>>>

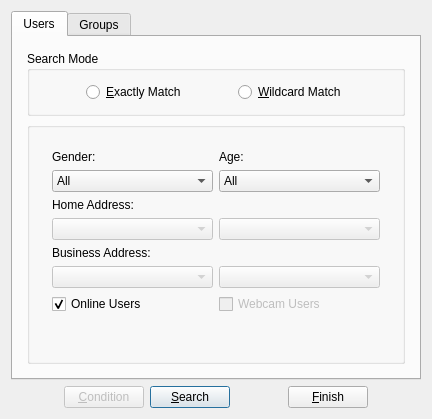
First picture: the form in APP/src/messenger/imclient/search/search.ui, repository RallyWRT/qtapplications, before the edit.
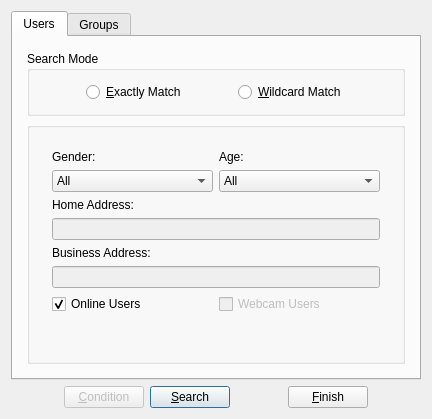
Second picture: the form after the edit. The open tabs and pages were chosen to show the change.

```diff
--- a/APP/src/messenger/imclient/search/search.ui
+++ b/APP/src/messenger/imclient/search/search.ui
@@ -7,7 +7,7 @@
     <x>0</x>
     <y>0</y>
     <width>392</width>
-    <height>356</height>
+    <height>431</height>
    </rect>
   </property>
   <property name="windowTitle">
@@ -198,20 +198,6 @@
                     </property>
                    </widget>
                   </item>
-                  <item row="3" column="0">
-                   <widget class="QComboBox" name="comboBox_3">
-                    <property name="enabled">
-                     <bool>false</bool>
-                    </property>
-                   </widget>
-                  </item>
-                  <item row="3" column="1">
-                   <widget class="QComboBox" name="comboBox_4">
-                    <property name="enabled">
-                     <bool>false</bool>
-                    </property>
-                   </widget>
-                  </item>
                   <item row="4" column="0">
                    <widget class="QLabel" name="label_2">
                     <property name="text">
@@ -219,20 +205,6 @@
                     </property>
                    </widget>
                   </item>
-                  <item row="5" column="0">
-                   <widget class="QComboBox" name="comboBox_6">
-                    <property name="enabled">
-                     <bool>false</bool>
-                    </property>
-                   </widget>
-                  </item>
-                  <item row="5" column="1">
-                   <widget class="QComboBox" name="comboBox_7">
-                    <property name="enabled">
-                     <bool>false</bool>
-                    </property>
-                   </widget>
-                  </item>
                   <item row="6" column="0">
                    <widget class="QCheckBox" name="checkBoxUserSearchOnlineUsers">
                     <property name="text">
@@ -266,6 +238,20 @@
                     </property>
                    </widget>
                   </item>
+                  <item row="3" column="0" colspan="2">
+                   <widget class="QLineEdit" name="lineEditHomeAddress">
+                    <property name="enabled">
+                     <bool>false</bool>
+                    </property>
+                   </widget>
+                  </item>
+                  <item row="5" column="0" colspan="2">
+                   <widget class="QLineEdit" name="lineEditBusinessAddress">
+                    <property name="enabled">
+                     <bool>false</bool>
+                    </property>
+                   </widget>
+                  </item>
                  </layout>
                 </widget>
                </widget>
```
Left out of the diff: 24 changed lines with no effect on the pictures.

<<<
>>>

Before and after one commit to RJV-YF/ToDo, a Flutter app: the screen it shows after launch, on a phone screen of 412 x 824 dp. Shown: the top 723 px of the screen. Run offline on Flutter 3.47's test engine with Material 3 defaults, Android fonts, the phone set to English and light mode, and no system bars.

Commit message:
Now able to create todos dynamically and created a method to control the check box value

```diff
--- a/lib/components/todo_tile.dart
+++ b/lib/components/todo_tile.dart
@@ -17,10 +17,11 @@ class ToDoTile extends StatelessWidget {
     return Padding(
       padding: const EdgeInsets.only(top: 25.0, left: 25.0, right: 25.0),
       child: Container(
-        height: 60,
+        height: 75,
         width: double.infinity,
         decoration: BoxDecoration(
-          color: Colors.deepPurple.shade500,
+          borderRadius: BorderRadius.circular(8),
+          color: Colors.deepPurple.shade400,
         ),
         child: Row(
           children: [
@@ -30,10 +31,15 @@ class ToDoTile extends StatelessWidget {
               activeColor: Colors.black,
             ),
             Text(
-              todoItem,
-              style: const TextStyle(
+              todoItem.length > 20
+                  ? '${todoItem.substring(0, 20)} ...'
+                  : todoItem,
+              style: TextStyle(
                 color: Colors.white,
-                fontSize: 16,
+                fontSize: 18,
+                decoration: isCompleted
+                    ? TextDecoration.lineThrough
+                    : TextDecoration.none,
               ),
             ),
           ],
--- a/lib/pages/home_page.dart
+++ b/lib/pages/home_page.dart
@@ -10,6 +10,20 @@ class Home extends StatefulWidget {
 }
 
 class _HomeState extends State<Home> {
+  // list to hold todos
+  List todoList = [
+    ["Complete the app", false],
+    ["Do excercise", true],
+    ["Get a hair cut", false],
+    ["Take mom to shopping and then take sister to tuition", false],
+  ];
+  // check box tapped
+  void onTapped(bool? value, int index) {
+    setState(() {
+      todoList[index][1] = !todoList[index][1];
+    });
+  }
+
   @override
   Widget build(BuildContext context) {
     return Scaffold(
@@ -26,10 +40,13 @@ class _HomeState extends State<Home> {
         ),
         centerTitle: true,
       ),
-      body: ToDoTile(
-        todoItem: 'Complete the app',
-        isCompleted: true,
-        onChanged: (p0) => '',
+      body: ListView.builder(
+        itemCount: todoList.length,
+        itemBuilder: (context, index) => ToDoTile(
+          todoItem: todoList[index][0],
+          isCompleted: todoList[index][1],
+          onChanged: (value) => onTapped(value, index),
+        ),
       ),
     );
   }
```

<<<
>>>

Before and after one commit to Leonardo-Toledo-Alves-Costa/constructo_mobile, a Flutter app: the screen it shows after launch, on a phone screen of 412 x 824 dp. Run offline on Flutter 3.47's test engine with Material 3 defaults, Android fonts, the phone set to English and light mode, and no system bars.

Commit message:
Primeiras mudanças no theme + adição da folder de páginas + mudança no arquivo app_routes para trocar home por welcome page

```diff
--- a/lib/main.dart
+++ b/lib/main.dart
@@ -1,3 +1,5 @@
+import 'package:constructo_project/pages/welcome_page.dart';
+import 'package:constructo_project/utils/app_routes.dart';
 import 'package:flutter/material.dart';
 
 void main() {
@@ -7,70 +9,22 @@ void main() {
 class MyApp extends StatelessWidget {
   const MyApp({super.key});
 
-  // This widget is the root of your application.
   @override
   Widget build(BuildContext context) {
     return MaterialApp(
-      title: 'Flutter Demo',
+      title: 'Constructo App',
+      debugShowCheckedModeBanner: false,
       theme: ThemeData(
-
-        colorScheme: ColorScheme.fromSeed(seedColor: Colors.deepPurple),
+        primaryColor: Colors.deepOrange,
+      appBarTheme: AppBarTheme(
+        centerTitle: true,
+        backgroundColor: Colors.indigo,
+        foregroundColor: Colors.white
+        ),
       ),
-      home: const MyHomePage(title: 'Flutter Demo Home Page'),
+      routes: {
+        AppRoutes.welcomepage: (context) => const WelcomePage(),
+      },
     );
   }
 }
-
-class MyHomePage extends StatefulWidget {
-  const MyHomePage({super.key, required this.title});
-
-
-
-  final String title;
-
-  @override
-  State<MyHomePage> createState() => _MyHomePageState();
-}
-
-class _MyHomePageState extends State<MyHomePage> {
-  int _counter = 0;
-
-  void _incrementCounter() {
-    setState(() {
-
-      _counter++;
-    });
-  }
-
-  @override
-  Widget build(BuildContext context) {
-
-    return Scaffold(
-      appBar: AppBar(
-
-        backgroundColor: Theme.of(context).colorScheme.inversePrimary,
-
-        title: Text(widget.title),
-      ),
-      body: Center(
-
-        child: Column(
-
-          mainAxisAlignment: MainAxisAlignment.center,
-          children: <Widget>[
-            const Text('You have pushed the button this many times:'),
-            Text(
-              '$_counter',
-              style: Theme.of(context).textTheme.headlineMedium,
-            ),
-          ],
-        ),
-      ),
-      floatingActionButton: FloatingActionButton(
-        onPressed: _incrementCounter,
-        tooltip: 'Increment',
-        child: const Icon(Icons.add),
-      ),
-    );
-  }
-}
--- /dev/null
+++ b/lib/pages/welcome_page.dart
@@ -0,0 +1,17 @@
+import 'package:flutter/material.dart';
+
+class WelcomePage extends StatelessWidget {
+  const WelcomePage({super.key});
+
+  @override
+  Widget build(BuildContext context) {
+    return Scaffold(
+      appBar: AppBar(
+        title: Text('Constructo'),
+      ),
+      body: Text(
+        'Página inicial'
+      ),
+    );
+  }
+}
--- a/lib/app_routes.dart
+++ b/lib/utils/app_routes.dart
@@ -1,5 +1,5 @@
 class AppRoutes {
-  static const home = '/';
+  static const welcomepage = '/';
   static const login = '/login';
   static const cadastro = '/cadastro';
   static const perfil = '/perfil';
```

<<<

• **DIRECTIONS FOR THIS TASK**
Which lines above hold the word "context"? Copy each of them.

• **RESULT OF THIS EXERCISE**
   Widget build(BuildContext context) {
+        itemBuilder: (context, index) => ToDoTile(
   Widget build(BuildContext context) {
+        AppRoutes.welcomepage: (context) => const WelcomePage(),
-  Widget build(BuildContext context) {
-        backgroundColor: Theme.of(context).colorScheme.inversePrimary,
-              style: Theme.of(context).textTheme.headlineMedium,
+  Widget build(BuildContext context) {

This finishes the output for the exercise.